Living in Her Element - Winter 2013 Ivy Leaf Magazine

Ivy Leaf - Winter 2013

Living in Her Element

Penn State Altoona sophomore Patricia Mantero is a Puerto Rican living in Pennsylvania. She is studying biology, one of the most challenging majors offered at the University. She runs for the varsity women’s cross country team, participating in one of the most physically demanding sports among intercollegiate competition. But make no mistake—Mantero is not out of her element.

Born and raised in San Juan, Mantero attended high school at Academia del Perpetuo Socorro. She had been a soccer player, but when the season ended, she wanted something to fill the void.

“I was trying to improve my physical fitness, so I went to a meeting for cross country,” Mantero explains. “I started practicing, and I liked it so much that I started running full time.”

Mantero excelled as a runner throughout her high school career. She participated on her school’s varsity cross country and track and field teams all four years, earning the title of “Most Valuable Player” in both sports.

When it came time to search for colleges, she applied to several universities. But her first choice was Penn State, where her brother was studying. “I chose to come here, and I love it,” Mantero says of Penn State Altoona.

Early in her freshman year during the fall of 2011, Mantero contacted Penn State Altoona’s cross country coaches Matt and Heidi Manfred about running for the team. But Mantero’s class schedule clashed with the team’s practice times, and she was forced to wait until the following year.

Until then, she decided to train and prepare herself for the 2012 season. “I alternated between trips to the gym and running outside all over Altoona,” says Mantero.

Meanwhile, Mantero adjusted to her first extended time outside of Puerto Rico. She had traveled to different states before, but had never lived in any of them. She quickly adapted to her new environment, learning to cope with new things like much cooler temperatures.

“The temperature here is one of the biggest differences for me. The coldest it ever gets in Puerto Rico is about 72 degrees,” Mantero said. “Now when I go back home, I sweat from the heat.”

Mantero was not, however, hindered by language. In addition to speaking Spanish, she was raised learning English and also knows Italian. “It’s one thing to write and learn a language, but it’s another thing to have a conversation with a real person,” she explains. “But I usually don’t have any problems.”

With her fall 2012 class schedule settled, Mantero was able to finally join women’s cross country. In her first season, she posted the best time for her team in six of the Lady Lions’ seven races.

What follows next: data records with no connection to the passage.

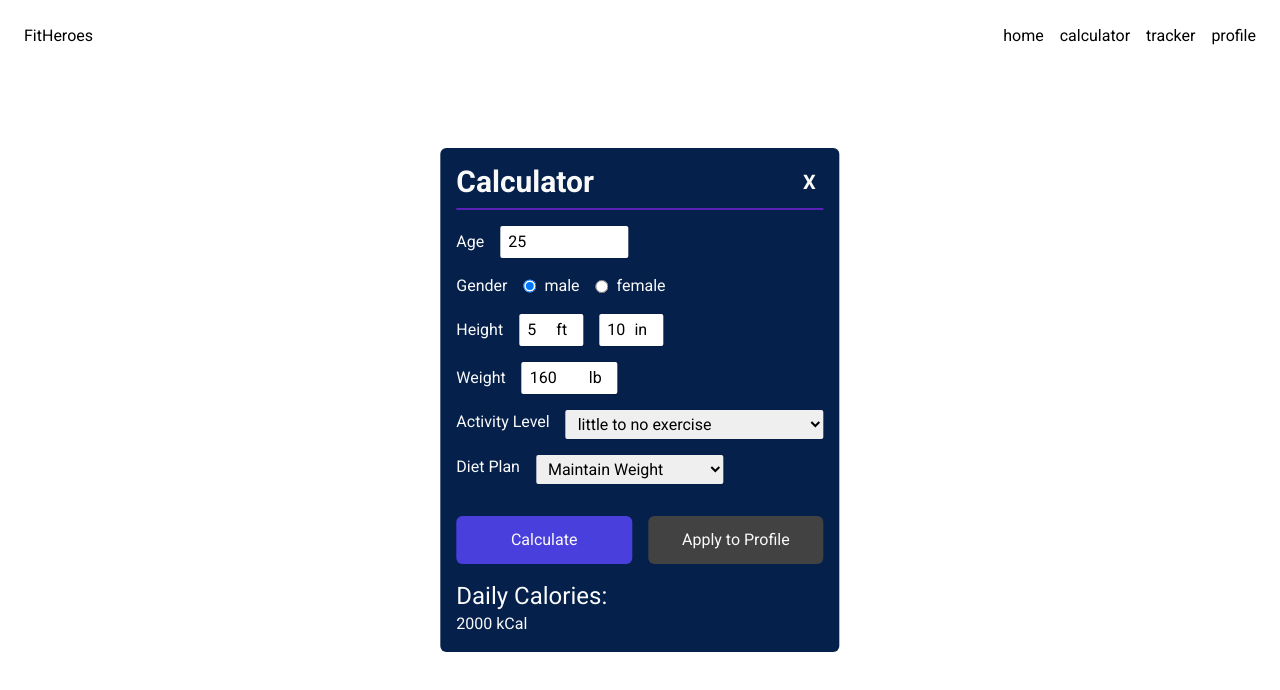
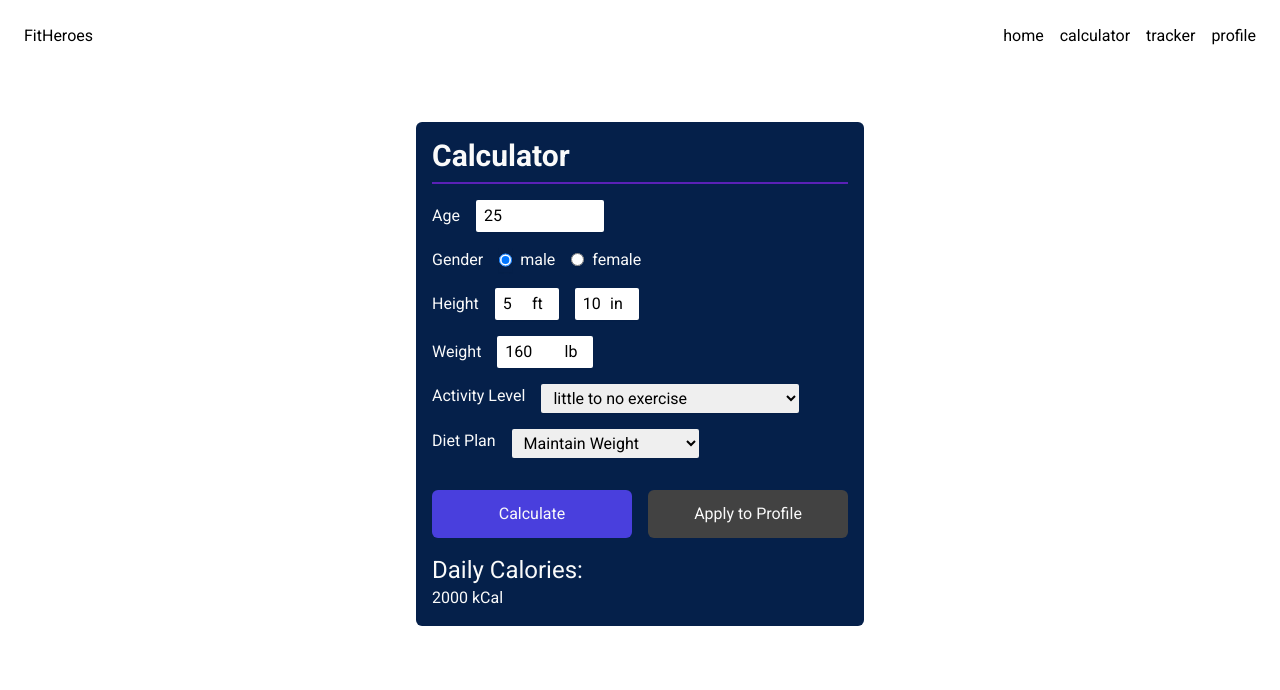
Before and after one commit to pn-code/fit-reservation, a Next.js app: page /calculator in a window 1280 px wide. Shown: the top 690 px of the page. Built offline with nearby package versions, Linux system fonts and the light colour scheme.

Commit message:
Removing "x" btn and adjusting styles

```diff
--- a/app/calculator/page.tsx
+++ b/app/calculator/page.tsx
@@ -39,15 +39,10 @@ const CalculatorModal = () => {
     };
 
     return (
-        <form className="bg-[#05204A] text-[#FAFAFA] p-4 rounded-md flex-col flex gap-4 max-w-md fixed top-1/2 left-1/2 transform -translate-x-1/2 -translate-y-1/2 z-50">
+        <div className="flex justify-center mt-[6%]">
+        <form className="bg-[#05204A] text-[#FAFAFA] w-[92%] p-4 rounded-md flex-col flex gap-4 max-w-md">
             <header className="flex justify-between items-center border-b-violet-800 border-b-2 pb-2">
                 <h1 className="text-3xl font-semibold">Calculator</h1>
-                <button
-                    className="font-bold text-xl cursor-pointer hover:bg-[#493fdd] px-2 rounded-full"
-                    type="button"
-                >
-                    X
-                </button>
             </header>
 
             {/* Unit Button Sections */}
@@ -220,6 +215,7 @@ const CalculatorModal = () => {
                 <p>{calories} kCal</p>
             </section>
         </form>
+        </div>
     );
 };
 
```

Her best 5K time came on October 13 at Seneca Lake State Park in Geneva, New York, when she finished in 20:37.32. Her best 6K time came in the team’s most important race, the Allegheny Mountain Collegiate Conference Championship, fourteen days later at the Ebensburg Country Club in Ebensburg, Pennsylvania. In that event, she placed eleventh out of ninety-seven runners with a time of 25:55.4.

Mantero’s finish at the AMCC Championship earned her a spot on the All-Conference Team for women’s cross country. She was also voted the AMCC’s Newcomer of the Year, an award reserved for the best first-year runner out of the conference’s ten teams, thanks to her stellar performance all season long. For Mantero, being recognized for her effort was special.

“I thank my teammates, who have been so good to me and supported me,” expresses Mantero. “I feel like getting All-Conference and Newcomer of the Year made it worthwhile waking up early every morning to run.”

Mantero has experienced a lot throughout her journey, but she still has a great deal she wants to accomplish. After she graduates with a degree in biology, she plans on going to graduate school to pursue a master’s degree related to research science. She intends to head to medical school after that. But no matter where she is or what she is doing, she hopes to find solace in running.

“I need to run every single day. I feel like something’s missing if I don’t,” Mantero explains. “For me, running is my relaxation time. There can be so much pressure and stress because of my studies. Running makes me not think about that. I feel free.”

As she looks back at the challenges she has faced thus far, Mantero is proud of her successes. She has adapted to life far from home while balancing school and athletics.

“Everything has definitely made me more of an independent, strong person,” she notes. “I feel like I’ve grown up so much. My experiences have shown me that life is not always perfect, and sometimes you struggle, but you keep on going and learn from your mistakes.”

It has been said that running is a metaphor for life. If that is so, then Mantero has found herself in the right sport.